#### PROBLEM DESCRIPTION:
Your answer should consist of the lines in the listing that hold "Multimedia".

__________________________________________________

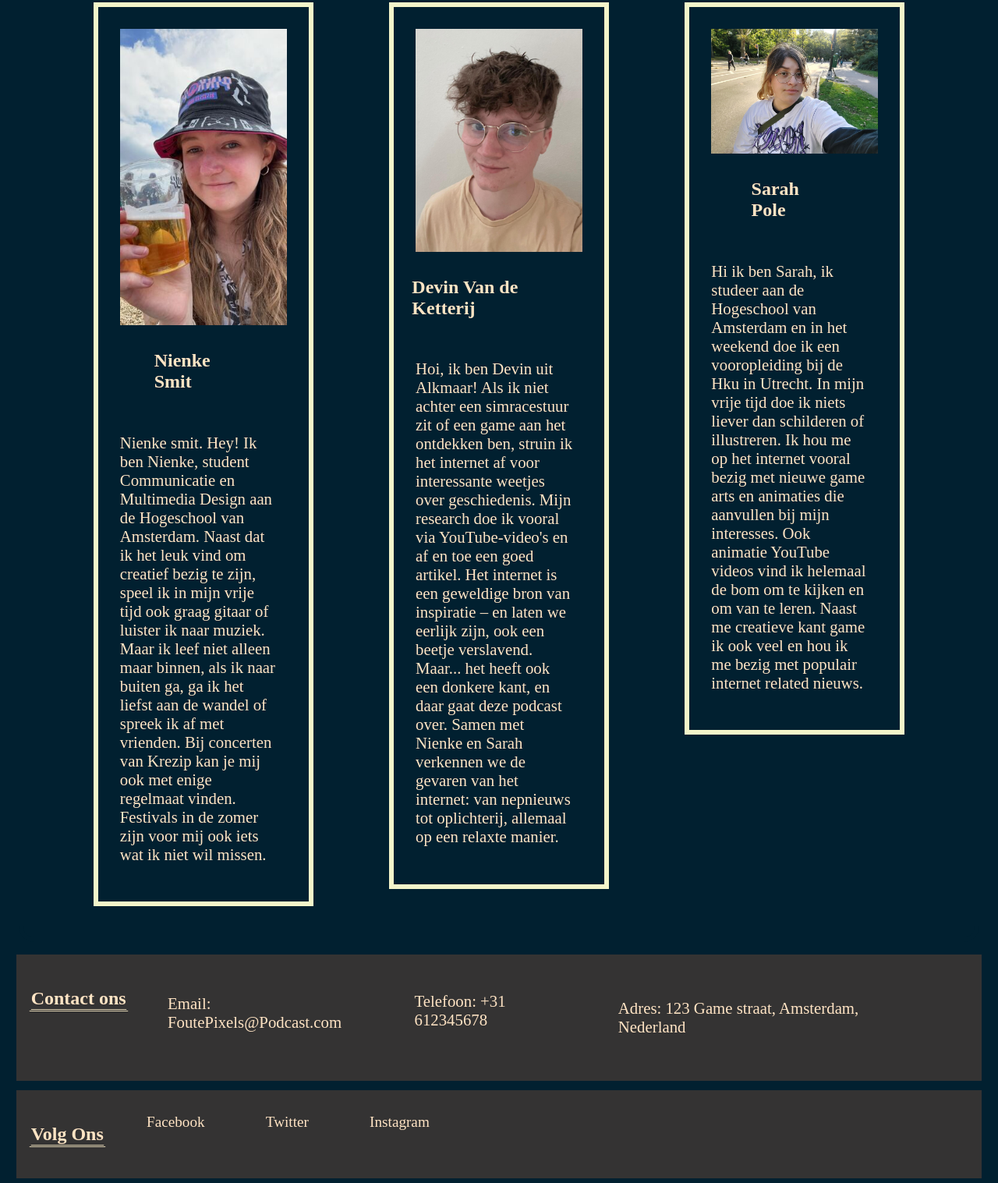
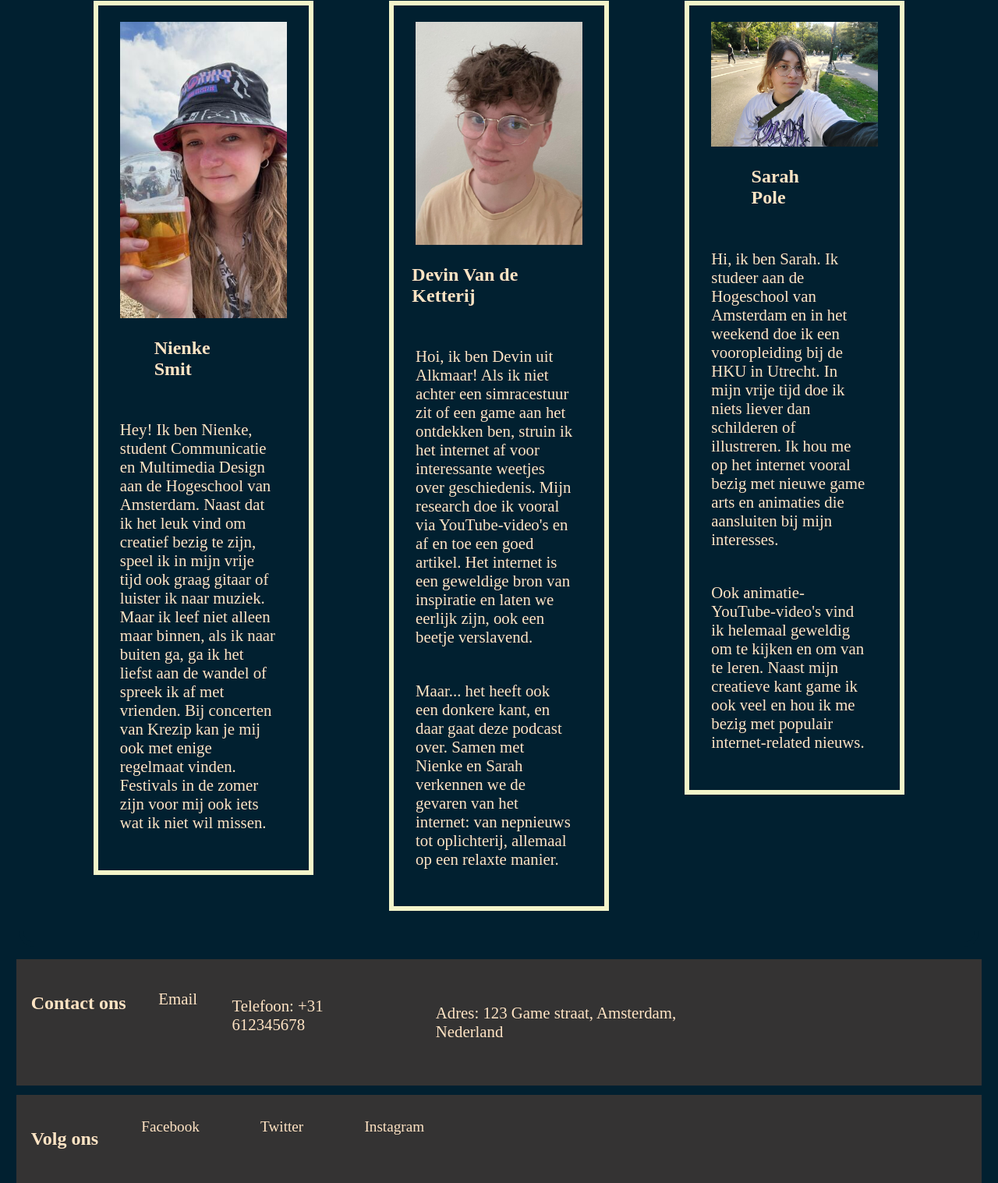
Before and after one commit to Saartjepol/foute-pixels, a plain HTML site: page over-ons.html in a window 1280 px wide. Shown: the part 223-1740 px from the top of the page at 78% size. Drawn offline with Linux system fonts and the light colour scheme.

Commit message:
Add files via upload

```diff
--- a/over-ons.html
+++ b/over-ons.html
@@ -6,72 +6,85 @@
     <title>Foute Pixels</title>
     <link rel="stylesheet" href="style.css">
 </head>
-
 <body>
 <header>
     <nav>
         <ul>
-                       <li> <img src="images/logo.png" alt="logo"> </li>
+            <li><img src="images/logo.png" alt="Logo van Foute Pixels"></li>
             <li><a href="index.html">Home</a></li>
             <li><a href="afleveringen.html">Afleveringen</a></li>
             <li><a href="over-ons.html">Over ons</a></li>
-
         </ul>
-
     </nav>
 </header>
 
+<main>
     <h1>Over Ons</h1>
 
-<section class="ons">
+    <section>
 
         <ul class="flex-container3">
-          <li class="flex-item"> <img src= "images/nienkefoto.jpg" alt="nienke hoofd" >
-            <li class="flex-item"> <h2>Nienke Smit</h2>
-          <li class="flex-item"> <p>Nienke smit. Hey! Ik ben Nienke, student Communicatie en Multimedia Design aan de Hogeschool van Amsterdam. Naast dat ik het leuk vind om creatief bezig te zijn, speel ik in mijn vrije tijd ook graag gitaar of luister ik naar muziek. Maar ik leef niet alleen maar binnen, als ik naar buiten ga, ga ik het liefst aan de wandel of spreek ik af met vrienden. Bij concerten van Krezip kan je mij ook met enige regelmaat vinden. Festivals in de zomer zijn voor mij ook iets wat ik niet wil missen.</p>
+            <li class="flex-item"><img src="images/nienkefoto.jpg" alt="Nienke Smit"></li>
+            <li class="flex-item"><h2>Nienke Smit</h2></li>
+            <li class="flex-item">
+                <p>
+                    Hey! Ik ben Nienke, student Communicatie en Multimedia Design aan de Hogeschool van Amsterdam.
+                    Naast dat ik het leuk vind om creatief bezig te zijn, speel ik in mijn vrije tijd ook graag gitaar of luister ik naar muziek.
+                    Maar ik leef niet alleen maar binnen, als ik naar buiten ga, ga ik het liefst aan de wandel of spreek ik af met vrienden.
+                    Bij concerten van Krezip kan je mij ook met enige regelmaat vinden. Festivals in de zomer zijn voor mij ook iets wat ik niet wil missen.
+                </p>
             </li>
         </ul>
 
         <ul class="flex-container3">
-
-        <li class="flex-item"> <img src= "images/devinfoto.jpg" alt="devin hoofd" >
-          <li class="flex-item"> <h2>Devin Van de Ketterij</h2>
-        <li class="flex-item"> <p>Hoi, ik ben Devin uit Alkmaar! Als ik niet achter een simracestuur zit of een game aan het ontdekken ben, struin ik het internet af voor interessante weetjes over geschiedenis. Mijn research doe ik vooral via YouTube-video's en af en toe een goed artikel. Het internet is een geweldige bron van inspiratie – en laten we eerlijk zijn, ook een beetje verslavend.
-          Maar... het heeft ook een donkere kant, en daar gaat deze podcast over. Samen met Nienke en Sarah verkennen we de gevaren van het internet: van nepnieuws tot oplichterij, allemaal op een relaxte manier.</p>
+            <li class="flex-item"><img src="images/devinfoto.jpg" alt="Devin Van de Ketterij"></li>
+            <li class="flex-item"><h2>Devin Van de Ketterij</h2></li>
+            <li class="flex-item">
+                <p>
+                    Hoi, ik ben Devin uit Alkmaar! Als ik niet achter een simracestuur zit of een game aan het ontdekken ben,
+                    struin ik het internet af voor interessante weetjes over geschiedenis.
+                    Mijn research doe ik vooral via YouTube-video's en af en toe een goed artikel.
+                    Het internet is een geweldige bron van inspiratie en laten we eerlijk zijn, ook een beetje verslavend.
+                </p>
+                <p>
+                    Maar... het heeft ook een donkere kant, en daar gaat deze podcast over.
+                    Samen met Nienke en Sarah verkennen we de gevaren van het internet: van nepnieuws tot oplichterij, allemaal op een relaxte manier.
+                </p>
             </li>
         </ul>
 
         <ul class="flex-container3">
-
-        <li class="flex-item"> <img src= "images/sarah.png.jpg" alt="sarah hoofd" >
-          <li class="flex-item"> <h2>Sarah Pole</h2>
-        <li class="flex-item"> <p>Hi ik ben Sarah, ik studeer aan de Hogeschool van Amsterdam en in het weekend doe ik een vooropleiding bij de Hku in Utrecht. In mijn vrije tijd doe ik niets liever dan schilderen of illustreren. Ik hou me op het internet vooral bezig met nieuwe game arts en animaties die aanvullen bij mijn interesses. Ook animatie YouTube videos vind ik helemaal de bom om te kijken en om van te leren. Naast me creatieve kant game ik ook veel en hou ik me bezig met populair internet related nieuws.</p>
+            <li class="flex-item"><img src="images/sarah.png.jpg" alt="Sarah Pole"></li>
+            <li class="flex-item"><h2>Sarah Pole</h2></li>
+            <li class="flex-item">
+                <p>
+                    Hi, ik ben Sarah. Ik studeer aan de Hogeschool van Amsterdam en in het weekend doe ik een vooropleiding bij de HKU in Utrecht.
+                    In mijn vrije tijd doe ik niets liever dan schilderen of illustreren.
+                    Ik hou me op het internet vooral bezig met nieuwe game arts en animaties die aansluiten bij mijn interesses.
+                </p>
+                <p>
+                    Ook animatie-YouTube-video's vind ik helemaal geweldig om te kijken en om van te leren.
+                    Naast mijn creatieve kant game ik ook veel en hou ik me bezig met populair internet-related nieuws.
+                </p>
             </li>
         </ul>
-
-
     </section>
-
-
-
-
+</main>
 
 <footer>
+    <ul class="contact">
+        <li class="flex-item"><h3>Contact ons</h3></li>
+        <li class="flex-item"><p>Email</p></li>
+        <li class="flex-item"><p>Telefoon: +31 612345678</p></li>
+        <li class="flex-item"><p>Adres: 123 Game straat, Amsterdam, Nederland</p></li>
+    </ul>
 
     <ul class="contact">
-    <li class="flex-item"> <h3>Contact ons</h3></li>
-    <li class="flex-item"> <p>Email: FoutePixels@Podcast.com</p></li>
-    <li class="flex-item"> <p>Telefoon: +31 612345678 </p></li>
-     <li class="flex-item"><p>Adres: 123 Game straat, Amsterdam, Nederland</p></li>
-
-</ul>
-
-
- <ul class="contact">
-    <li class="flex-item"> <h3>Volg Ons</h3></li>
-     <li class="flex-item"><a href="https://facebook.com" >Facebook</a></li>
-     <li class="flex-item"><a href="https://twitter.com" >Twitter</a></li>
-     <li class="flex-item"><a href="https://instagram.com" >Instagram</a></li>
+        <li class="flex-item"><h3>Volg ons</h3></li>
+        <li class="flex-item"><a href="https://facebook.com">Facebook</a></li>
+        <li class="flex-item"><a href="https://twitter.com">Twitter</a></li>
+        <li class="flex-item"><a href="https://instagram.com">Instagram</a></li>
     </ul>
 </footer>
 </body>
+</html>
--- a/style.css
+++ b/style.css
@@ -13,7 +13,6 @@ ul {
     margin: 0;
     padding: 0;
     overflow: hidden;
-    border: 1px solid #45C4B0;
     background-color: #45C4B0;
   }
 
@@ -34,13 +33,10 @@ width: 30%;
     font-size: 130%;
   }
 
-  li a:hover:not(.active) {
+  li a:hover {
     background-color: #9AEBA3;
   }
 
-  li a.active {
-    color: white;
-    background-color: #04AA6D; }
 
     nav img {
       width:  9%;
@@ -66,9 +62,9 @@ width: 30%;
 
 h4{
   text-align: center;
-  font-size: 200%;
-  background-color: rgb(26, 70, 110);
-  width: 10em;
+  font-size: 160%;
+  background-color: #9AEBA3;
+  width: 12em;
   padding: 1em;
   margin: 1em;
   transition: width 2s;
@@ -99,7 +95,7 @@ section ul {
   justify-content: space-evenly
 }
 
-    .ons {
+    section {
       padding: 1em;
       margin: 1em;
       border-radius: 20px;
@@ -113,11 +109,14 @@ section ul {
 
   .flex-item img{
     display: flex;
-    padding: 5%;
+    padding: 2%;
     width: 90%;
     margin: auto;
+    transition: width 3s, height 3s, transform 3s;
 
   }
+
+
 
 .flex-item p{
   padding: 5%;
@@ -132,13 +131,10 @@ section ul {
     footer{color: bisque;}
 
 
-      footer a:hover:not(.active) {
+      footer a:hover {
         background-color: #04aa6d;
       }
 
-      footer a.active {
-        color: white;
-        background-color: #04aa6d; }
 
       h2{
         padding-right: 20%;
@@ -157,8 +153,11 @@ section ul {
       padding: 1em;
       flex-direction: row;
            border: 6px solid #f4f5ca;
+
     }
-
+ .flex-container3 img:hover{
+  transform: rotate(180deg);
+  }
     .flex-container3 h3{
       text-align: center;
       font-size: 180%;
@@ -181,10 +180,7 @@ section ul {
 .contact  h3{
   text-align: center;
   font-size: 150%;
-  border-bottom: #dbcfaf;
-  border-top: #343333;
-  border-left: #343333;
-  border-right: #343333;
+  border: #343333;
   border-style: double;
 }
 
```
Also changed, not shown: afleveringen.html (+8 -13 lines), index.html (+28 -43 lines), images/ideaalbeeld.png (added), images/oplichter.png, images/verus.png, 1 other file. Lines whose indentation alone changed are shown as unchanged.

__________________________________________________

#### TASK OUTPUT:
-          <li class="flex-item"> <p>Nienke smit. Hey! Ik ben Nienke, student Communicatie en Multimedia Design aan de Hogeschool van Amsterdam. Naast dat ik het leuk vind om creatief bezig te zijn, speel ik in mijn vrije tijd ook graag gitaar of luister ik naar muziek. Maar ik leef niet alleen maar binnen, als ik naar buiten ga, ga ik het liefst aan de wandel of spreek ik af met vrienden. Bij concerten van Krezip kan je mij ook met enige regelmaat vinden. Festivals in de zomer zijn voor mij ook iets wat ik niet wil missen.</p>
+                    Hey! Ik ben Nienke, student Communicatie en Multimedia Design aan de Hogeschool van Amsterdam.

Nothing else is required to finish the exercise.